Seven Christian churches in Iraq, in and around Baghdad and Mosul, are bombed in three days, leaving four dead and at least 28 wounded. About one million Christians have fled persecution in Iraq after earlier church bombings, other targeted killings, and Muslim-extremist threats in Mosul and across the country.
Japanese Prime Minister Taro Aso calls to dissolve Parliament and hold general elections for its lower house after his Liberal Democratic Party’s defeat in Tokyo’s municipal elections on Sunday. Aso’s Liberal Democrats have been in power since 1965, but yesterday’s election result, in favor of the opposition Democratic Party of Japan in Tokyo, is considered a bellwether for the lower house elections of Japan’s parliament. The lower house legislators select the country’s prime minister.
North Korea’s leader Kim Jong-Il may have pancreatic cancer, according to unidentified South Korean and Chinese intelligence sources. Kim Jong-Il is known to have suffered a stroke in August 2008. Other unsubstantiated reports claim that Kim Jong-Il designates his youngest son, Kim Jong-un, for succession.
The Somali government regains control after a day of violence with anti-government militants in the capital, Mogadishu. African Union peacekeepers are drawn into the conflict while guarding the presidential palace after rebels approach the government building.
Former President of Liberia Charles Taylor, the first African leader on trial for war crimes, takes the stand at a special tribunal for Sierra Leone in the Hague. His indictment holds him accountable for commanding barbaric rebels during a decade-long period of violence that led to as many as 200,000 deaths in West Africa, including the diamond-mining areas in neighboring Sierra Leone.
Germany formally charges accused World War II Nazi camp guard John Demjanjuk as an accessory to almost 28,000 murders. The Ukrainian, retired auto worker from Ohio is deemed fit to stand trial in Munich after his deportation from the United States in May.
Human rights investigators and journalists call attention to the conditions in a closed-off Tamil refugee camp in Sri Lanka and ask for a peaceful end to the decades-long ethnic conflict.
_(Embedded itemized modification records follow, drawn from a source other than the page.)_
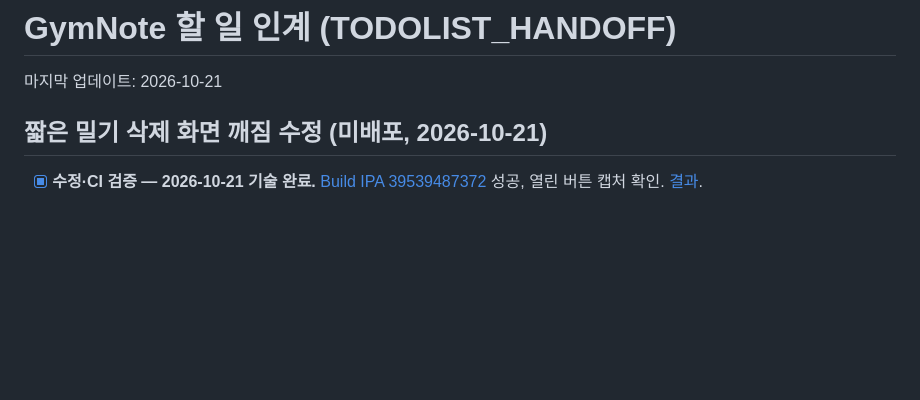
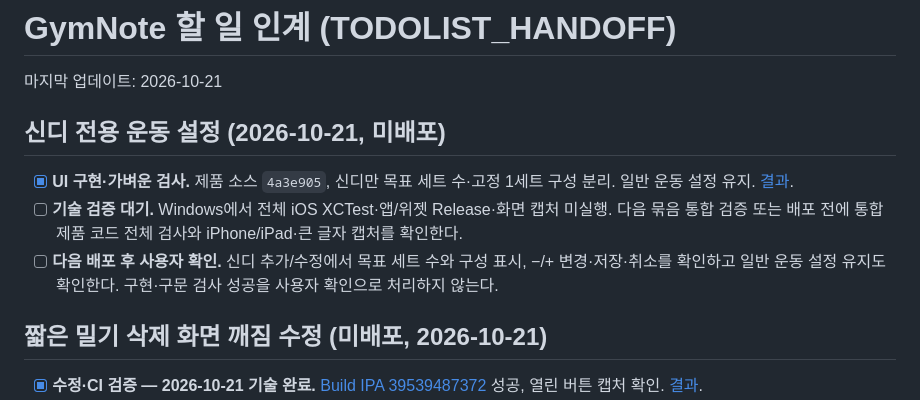
Before and after one commit to iasanullweb-maker/GymNote, a Markdown page: TODOLIST_HANDOFF.md, the part around the change. Drawn GitHub-style; blank space fills up the shorter version.

Commit message:
Record Cindy settings validation and pending iOS checks [skip ci]

```diff
--- a/TODOLIST_HANDOFF.md
+++ b/TODOLIST_HANDOFF.md
@@ -1,6 +1,12 @@
 # GymNote 할 일 인계 (TODOLIST_HANDOFF)
 
 마지막 업데이트: 2026-10-21
+
+## 신디 전용 운동 설정 (2026-10-21, 미배포)
+
+- [x] **UI 구현·가벼운 검사.** 제품 소스 `4a3e905`, 신디만 목표 세트 수·고정 1세트 구성 분리. 일반 운동 설정 유지. [결과](docs/ux-simulation/results/cindy-settings-20261021.md).
+- [ ] **기술 검증 대기.** Windows에서 전체 iOS XCTest·앱/위젯 Release·화면 캡처 미실행. 다음 묶음 통합 검증 또는 배포 전에 통합 제품 코드 전체 검사와 iPhone/iPad·큰 글자 캡처를 확인한다.
+- [ ] **다음 배포 후 사용자 확인.** 신디 추가/수정에서 목표 세트 수와 구성 표시, −/+ 변경·저장·취소를 확인하고 일반 운동 설정 유지도 확인한다. 구현·구문 검사 성공을 사용자 확인으로 처리하지 않는다.
 
 ## 짧은 밀기 삭제 화면 깨짐 수정 (미배포, 2026-10-21)
 
```
Also changed, not shown: HANDOFF.md (+5 -0 lines), 1 other file.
The Sri Lankan government alleges that Tamil refugees are harboring remaining members of the Tamil Tigers (LTTE), a terrorist organization whose 26-year insurgency against the government ended in late May after the killing of its leader Velupillai Prabhakaran and the rescue of civilians held hostage by the group.